While the family holiday plot might seem quite basic and coalesces into a conveniently schmaltzy climax, Firth’s writing has an undercurrent of real complexity. Speech weaves into song, little lines charting the boring bits of family life – “we’re out of teabags…school shirts are in the dryer” – punctuate the music. There’s a layer of poetry to his writing.
The same is true of the music: the repeating themes, moulded to different lyrics may seem quite twee, but Firth tweaks them in fascinating ways. As grandmother May, Sheila Hancock repeatedly sings a hymn that she learned in her childhood, and sang to her son and then her grandchildren throughout her life. Now she’s forgetting it, and Firth’s music keeps modulating into different keys as Hancock stops and starts in confusion.

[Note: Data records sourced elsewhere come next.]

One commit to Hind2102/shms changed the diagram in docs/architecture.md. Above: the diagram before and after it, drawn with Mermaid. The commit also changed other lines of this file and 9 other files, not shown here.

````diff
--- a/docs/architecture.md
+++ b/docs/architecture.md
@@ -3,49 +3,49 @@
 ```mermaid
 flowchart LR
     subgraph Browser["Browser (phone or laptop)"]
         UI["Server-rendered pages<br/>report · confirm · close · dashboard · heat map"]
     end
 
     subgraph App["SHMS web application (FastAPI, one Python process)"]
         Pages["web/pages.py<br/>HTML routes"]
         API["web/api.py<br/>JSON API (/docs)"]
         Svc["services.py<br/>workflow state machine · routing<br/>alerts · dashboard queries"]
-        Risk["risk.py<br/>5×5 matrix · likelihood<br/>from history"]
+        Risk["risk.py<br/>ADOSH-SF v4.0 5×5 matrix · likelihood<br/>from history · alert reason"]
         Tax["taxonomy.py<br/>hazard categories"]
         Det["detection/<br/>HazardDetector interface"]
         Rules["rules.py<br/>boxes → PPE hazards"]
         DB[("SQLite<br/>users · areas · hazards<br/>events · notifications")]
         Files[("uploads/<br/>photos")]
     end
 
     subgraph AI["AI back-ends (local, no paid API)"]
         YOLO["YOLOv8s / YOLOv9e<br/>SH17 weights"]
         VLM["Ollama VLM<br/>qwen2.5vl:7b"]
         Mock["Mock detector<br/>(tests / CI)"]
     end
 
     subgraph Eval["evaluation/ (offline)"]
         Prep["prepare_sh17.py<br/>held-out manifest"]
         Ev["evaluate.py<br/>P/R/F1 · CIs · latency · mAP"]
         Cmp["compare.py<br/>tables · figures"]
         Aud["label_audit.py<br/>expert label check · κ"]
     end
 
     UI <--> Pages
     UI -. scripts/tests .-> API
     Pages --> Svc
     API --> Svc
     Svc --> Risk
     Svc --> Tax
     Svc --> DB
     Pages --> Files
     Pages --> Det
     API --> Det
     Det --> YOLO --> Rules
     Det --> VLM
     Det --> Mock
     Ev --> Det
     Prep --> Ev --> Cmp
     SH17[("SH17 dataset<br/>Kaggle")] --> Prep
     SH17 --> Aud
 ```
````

At the centre of all this is Kirsty MacLaren, as 13 year old Nicky, who semi-narrates the piece. Just as Nicky’s optimism and enthusiasm holds her family together, so MacLaren’s wonderfully warm performance holds the show together.
Richard Kent’s set is a little fussy, particularly when it transforms from a beautifully condensed house, split into coloured segments and looking like the Oliver Bonas Instagram account, into a forest of trees. This looks very cool, but the complexity doesn’t add much to the production.
Otherwise it’s pretty faultless. The cast is top-notch, there’s an abundance of gags and the music is stirring. Evans’ direction keeps everything running smoothly as Firth captures all the weirdness and drama, the humour and sadness, and above all, the love in family life.